One number is the full answer: how many lines in the records contain the word "subgraph"?
* * * * *
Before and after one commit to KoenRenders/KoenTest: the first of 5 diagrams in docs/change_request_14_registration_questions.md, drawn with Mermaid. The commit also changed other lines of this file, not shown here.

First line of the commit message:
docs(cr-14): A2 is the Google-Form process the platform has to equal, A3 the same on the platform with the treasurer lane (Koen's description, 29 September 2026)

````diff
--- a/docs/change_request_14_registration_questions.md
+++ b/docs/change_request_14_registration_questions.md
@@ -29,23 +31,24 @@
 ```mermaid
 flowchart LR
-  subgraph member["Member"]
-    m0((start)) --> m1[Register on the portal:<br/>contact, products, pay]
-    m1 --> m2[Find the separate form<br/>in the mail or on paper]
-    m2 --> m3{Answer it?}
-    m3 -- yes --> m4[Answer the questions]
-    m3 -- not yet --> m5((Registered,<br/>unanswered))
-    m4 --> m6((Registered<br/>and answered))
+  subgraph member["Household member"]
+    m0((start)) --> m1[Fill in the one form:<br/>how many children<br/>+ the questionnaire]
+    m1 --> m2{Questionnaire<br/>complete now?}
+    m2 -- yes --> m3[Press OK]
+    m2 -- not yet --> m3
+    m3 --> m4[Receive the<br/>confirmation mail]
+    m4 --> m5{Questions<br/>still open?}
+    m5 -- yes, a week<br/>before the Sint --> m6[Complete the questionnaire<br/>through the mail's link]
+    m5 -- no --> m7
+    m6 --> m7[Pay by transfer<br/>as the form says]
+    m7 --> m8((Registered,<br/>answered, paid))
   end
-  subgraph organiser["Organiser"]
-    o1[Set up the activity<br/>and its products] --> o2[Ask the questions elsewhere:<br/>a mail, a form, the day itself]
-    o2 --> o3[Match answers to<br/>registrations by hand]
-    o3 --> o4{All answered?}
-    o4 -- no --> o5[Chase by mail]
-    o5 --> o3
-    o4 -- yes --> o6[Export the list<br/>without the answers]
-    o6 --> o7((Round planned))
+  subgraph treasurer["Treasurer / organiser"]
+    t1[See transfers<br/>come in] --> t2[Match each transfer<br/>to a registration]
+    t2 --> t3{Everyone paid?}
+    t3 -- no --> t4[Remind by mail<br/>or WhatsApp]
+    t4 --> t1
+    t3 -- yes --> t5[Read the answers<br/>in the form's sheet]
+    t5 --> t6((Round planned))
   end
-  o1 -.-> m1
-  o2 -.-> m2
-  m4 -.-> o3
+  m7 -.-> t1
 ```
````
* * * * *
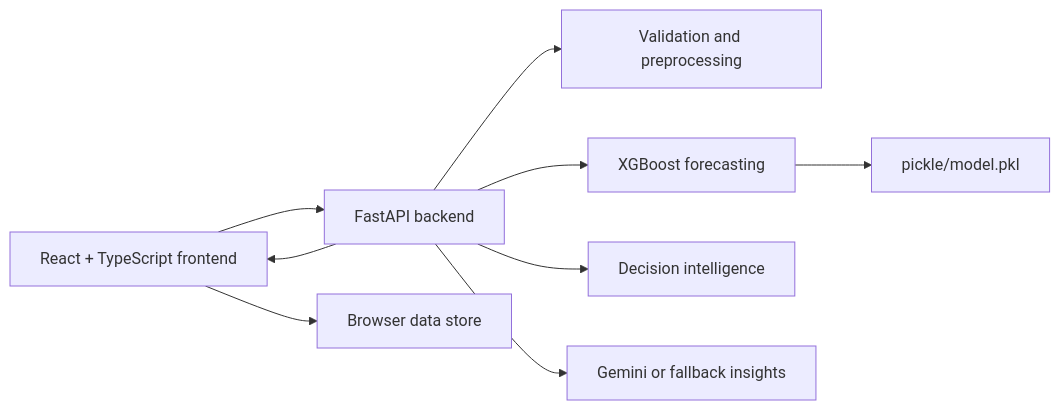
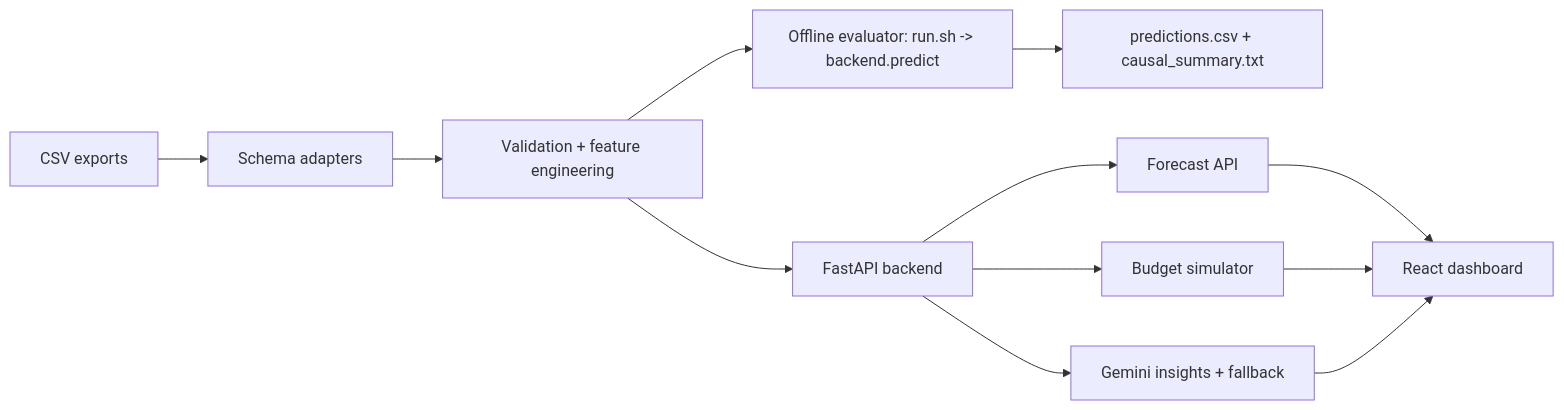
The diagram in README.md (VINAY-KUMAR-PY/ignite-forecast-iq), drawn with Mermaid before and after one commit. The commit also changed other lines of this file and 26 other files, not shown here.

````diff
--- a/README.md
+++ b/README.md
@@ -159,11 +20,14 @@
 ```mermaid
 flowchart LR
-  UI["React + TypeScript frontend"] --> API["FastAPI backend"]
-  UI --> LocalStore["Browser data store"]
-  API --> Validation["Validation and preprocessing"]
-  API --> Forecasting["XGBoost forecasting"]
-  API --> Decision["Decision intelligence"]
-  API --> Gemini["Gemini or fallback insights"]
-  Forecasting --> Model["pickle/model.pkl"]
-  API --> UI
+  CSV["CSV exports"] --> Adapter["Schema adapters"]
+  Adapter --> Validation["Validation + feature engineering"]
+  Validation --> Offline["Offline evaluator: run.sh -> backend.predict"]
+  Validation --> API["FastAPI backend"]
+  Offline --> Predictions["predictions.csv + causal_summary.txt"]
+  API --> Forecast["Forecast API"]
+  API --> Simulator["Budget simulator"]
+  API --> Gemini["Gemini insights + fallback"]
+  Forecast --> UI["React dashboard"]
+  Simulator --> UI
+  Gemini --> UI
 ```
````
* * * * *
** REPLY TO THE TASK **
4